I think Indigo is one of those names you either love or hate. For some it’s not serious enough, whilst others like the fun sound it possesses.
I’m lucky enough to meet the name on a regular basis, thanks to my local bus service, the indigo. Once upon a time it was called the Rainbow 5, but received a major style overhaul in 2008, complete with leather seats, a stop announcement and a new tagline: the really stylish way to go.
It now the UK’s first commerical 24 hour bus route, so I do feel rather priveledged. But do I connect the name now too much with the bus? In a way yes, and to be honest, that’s not a bad thing. I love taking the bus because the drivers are always a pleasure, and a trent barton driver was named best bus driver of the year in 2009.
We’ve previously made mention of the name Indigo as a potential long form of Indie. But it the name Indigo more for boys or girls?
The above table covers the usage for boys. As you can see, he’s been up and down a lot recently, but generally his average is under 10 births, except for 2008 when things got particularly exciting.
As for the girls? Much more usage:
As you can see, she’s broken the 1000 barrier a few times and these tables prove Indigo is more consistently used for females, rather than males. Which is at odds with what I’m about to say.
The first time I came across the name Indigo, it was on a male character in a series of books by Hilary McKay. She wrote a series of books focusing on the Cassan family, who were all named after colours: Cadimium Gold ‘Caddy’, Indigo, Saffron ‘Saffy’ and Permanent Rose ‘Rose’. There were all named after the family colour chart on the kitchen wall, and Indigo is the sole male child.
In the natural world, we’ll find the Blue Wild Indigo, or Blue False Indigo. It’s latin name is Baptisia australis, and it’s a member of the pea family. Native to central and eastern North America, it’s now been introduced elsewhere outside it’s natural range.
The Cherokees used this plant as a source of blue dye, which we Europeans later took heed from. The roots were also used in teas or to treat tooth aches or nausea.
The best known use of the name is as the colour, which was defined as a spectrum colour by Sir Isaac Newton when he was devising and defining the optical spectrum.
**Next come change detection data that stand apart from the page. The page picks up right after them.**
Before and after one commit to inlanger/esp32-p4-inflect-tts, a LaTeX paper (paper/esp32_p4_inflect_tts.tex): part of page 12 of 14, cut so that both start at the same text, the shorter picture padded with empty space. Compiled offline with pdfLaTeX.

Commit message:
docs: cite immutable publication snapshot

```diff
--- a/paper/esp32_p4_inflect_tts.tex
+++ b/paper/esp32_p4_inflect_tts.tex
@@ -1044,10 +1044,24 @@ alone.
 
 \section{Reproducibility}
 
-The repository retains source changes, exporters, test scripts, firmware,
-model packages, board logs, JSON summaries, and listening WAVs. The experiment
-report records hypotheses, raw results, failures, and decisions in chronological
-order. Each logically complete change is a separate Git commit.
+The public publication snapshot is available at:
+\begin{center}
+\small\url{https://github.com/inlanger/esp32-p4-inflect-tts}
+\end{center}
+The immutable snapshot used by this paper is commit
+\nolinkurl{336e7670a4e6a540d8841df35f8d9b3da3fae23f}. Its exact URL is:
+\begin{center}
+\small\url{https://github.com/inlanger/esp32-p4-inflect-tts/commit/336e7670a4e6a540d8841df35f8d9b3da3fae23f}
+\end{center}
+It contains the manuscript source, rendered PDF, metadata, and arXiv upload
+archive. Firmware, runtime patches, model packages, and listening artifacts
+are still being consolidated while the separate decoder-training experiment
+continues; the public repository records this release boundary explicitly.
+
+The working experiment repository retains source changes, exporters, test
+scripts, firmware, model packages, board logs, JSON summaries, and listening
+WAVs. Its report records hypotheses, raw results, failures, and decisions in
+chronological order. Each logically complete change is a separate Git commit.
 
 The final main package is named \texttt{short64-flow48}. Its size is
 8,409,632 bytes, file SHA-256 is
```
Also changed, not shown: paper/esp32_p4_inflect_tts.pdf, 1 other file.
Proof Newton did things other than being hit on the head with an apple.
Back in ye olde days, the colour purple was reserved only for the rich and royals, and the colour purple in general is still associated with royalty to this day. The reason behind this was because Tyrian Purple could only be extracted from sea snails making it difficult to acquire, hence expensive. The dye was also prized because it did not fade in harsh sunlight, rather it became brighter and more intense.
The first recorded use in England of the word indigo was in 1289. And it’s origins are in India, which is believed to be the oldest centre of indigo dying in the Old World. It was the primary supplier of indigo dye to Europe from around the Greco-Roman era. The association of India with indigo is reflected in the Greek word indikon, meaning from India. The Romans used the term indicum, which passed into Italian dialect and eventually into English as the word indigo.
With Blue/Bleu reigning high as one of the more popular picks for a middle, this could be the niche for Indigo to start making ground. Either way, since my post all those months ago about finding a long form for Indie, I’ve been won over by the name. Indigo has a fun kind of sound to it, and the colour is lovely in most hues, unlike green or yellow.